**Work required**
Find every line below where the word "notebook" occurs, then give how many you found and nothing else.

Edit tracking data

========================================================================

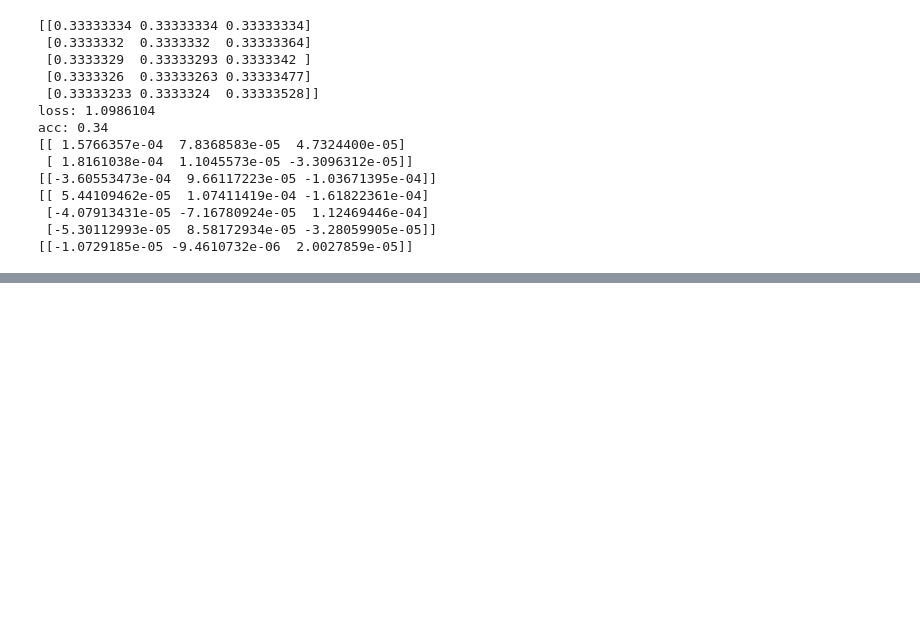
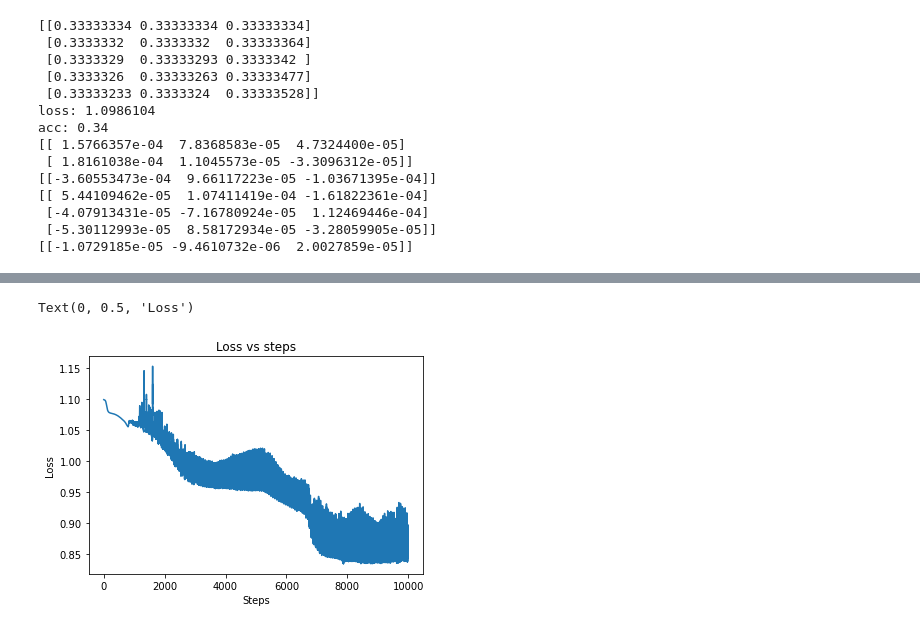
Before and after one commit to avs20/DeepLearningHindi, a Jupyter notebook: Neural_Networks_1_.ipynb, the cells around one changed output, grey strips where cells are left out. Cells and saved outputs as stored; diff of their text form; code cells hidden in the pictures; blank space fills up the shorter version.

```diff
--- a/Neural_Networks_1_.ipynb
+++ b/Neural_Networks_1_.ipynb
@@ -1071,0 +1076,9 @@ acc: 0.34
+# %%
+class Optimizer_SGD:
+
+  def __init__(self, learning_rate = 1.0):
+    self.learning_rate = learning_rate
+
+  def update_params(self, layer):
+    layer.weights += -self.learning_rate * layer.dweights
+    layer.biases += -self.learning_rate * layer.dbiases
@@ -1071,0 +1158,11 @@ acc: 0.34
+# %%
+import matplotlib.pyplot as plt
+%matplotlib inline
+
+plt.plot(range(len(losses)), losses)
+plt.title('Loss vs steps')
+plt.xlabel('Steps')
+plt.ylabel('Loss')
+# %% [output]
+Text(0, 0.5, 'Loss')
+[figure, added]
```
Also changed, not shown: parts of 15 cells of this notebook.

========================================================================

**Reply to the exercise**
2